Ensign spoke carefully on past scandals

Sen. John Ensign’s (R-Nev.) extramarital affair has been public for less than 24 hours, but he’s been complicating the damage-control process for himself for more than a decade.
 
Ensign, who announced Tuesday that he had engaged in an affair with a campaign staffer last year, has been one of the most outspoken senators in the country when it comes to infidelity. A member of the Promise Keepers ministry for born-again Christians, Ensign has often been out front in condemning others who have engaged in extramarital affairs.
 
ADVERTISEMENT
At the same time, Ensign’s past comments do provide him some wiggle room in his current controversy.
 
When President Bill Clinton was discovered to have had an affair with intern Monica Lewinsky in 1998, Ensign was the first member of Nevada’s congressional delegation to call for his resignation.
 
“He has no credibility left,” Ensign told the Las Vegas Review-Journal at the time.
 
But Ensign, who was then a House member challenging Sen. Harry Reid (D-Nev.), could argue that he was referring to the lying about the affair more than the affair itself.
 
“Think about it: He [Clinton] sent taxpayer-paid staff out to lie for him, and that is a misuse of office,” Ensign said at the time.
 
Ensign also called for then-Sen. Larry Craig’s (R-Idaho) resignation after Craig was arrested and pleaded guilty to soliciting sex in a Minneapolis airport bathroom in 2007.
 
Ensign told CNN that, “if he loved the Senate and his party, he would keep his word” and resign.
 
"There's too many people that paint with a broad brush that we're all corrupt, we're all amoral," Ensign said. "And having these kinds of things happen, whether it's a Republican or Democratic senator — we certainly have had plenty of Democratic scandals in the past — we need people who are in office who will hold themselves to a little higher standard."
 
In explaining the reason he hadn’t called for Sen. David Vitter’s (R-La.) resignation a year earlier, Ensign said it was because Craig admitted to a crime while Vitter admitted his mistake.
 
“He [Craig] had admitted guilt — guilt to something that I thought was not only embarrassing to himself and his family, but also to the whole United States Senate,” he told ABC’s "This Week" in September 2007.
 
He added: “That is a big difference between being accused of something and actually admitting guilt to actually committing a crime.

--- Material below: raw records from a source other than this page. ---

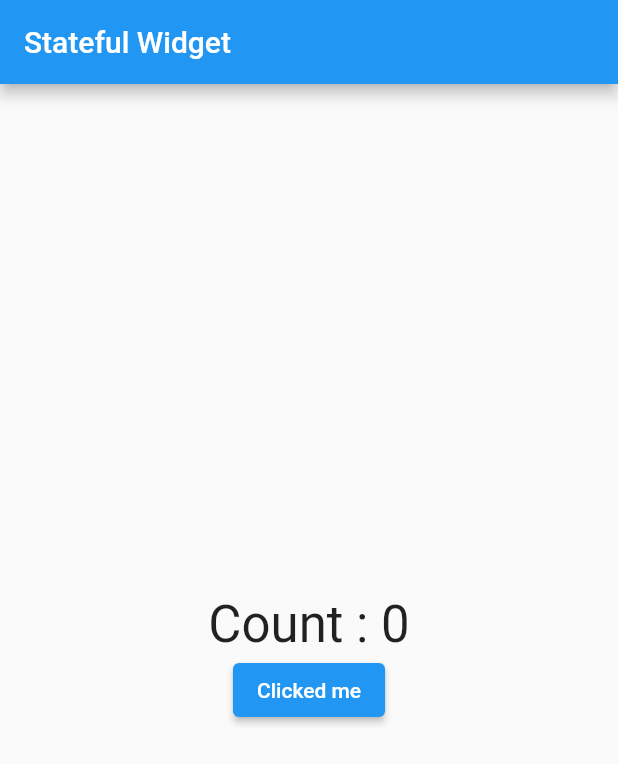
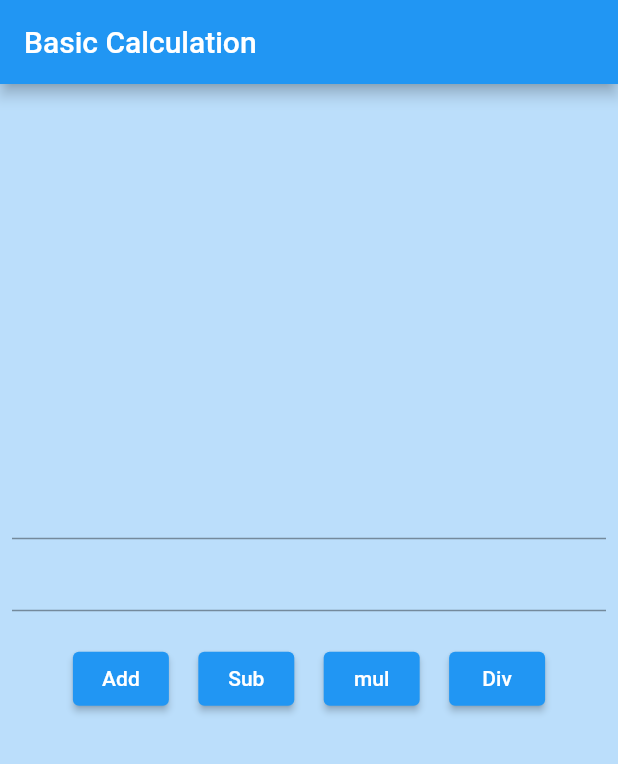
Before and after one commit to ankitsingh060/flutter_practice_, a Flutter app: the screen it shows after launch, on a phone screen of 412 x 824 dp. Shown: the top 764 px of the screen. Run offline on Flutter 3.47's test engine with Material 2 defaults, Android fonts, the phone set to English and light mode, and no system bars; our stand-ins replace font_awesome_flutter.

Commit message:
learn setstate to set the variable value

```diff
--- a/postition_widget/lib/main.dart
+++ b/postition_widget/lib/main.dart
@@ -31,24 +31,104 @@ class MyHomePage extends StatefulWidget {
 
 class MyHomeState extends State<MyHomePage>{
   var count =0;
+  var no1Controller = TextEditingController();
+  var no2Controller = TextEditingController();
+  var result ="";
   @override
   Widget build(BuildContext context) {
     return Scaffold(
       appBar: AppBar(
-        title: Text("Stateful Widget")
+        title: Text("Basic Calculation")
       ),
-      body: Center(
+      // body: Center(
+      //   child: Column(
+      //     mainAxisAlignment: MainAxisAlignment.center,
+      //     children: [
+      //       Text('Count : $count', style: TextStyle(fontSize: 34),),
+      //       ElevatedButton(onPressed: (){
+      //         setState(() {
+      //           count++;
+      //           print(count);
+      //         });
+      //       }, child: Text("Clicked me"))
+      //     ],
+      //   ),
+      // ),
+
+      body: Container(
+        color: Colors.blue.shade100,
+        child: Center(
+          child: Padding(
+            padding: const EdgeInsets.all(8.0),
             child: Column(
               mainAxisAlignment: MainAxisAlignment.center,
               children: [
-            Text('Count : $count', style: TextStyle(fontSize: 34),),
+                TextField(
+                  keyboardType: TextInputType.number,
+                  controller: no1Controller,
+                ),
+                TextField(
+                  keyboardType: TextInputType.number  ,
+                  controller: no2Controller,
+                ),
+                Padding(
+                  padding: const EdgeInsets.all(21.0),
+                  child: Row(
+                    mainAxisAlignment: MainAxisAlignment.spaceEvenly,
+                     children: [
                       ElevatedButton(onPressed: (){
+                        var no1 = int.parse(no1Controller.text.toString());
+                        var no2 = int.parse(no2Controller.text.toString());
+
+                        var sum = no1 + no2;
+                        result = "The sum of $no1 and $no2 is $sum";
                         setState(() {
-                count++;
-                print(count);
+
                         });
-            }, child: Text("Clicked me"))
+                      }, child: Text('Add')),
+
+                      ElevatedButton(onPressed: (){
+                        var no1 = int.parse(no1Controller.text.toString());
+                        var no2 = int.parse(no2Controller.text.toString());
+
+                        var sub = no1 - no2;
+                        result = "The sub of $no1 and $no2 is $sub";
+                        setState(() {
+
+                        });
+                      }, child: Text('Sub')),
+
+                      ElevatedButton(onPressed: (){
+                        var no1 = int.parse(no1Controller.text.toString());
+                        var no2 = int.parse(no2Controller.text.toString());
+
+                        var mul = no1 * no2;
+                        result = "The mul of $no1 and $no2 is $mul";
+                        setState(() {
+
+                        });
+                      }, child: Text('mul')),
+
+                      ElevatedButton(onPressed: (){
+                        var no1 = int.parse(no1Controller.text.toString());
+                        var no2 = int.parse(no2Controller.text.toString());
+
+                        var div = no1 / no2;
+                        result = "The div of $no1 and $no2 is ${div.toStringAsFixed(2)}";
+                        setState(() {
+
+                        });
+                      }, child: Text('Div')),
                     ],
+                  ),
+                ),
+
+                Padding(padding: EdgeInsets.all(21),
+                  child: Text('$result',style: TextStyle(fontSize: 25),  ),)
+
+              ],
+            ),
+          ),
         ),
       ),
     );
```
Lines whose indentation alone changed are shown as unchanged.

David Vitter never did that. Larry Craig did. A big difference.”
 
Ensign was not as outspoken when former Sen. John Edwards (D-N.C.) and New York Gov. Eliot Spitzer (D) admitted to their marital indiscretions last year.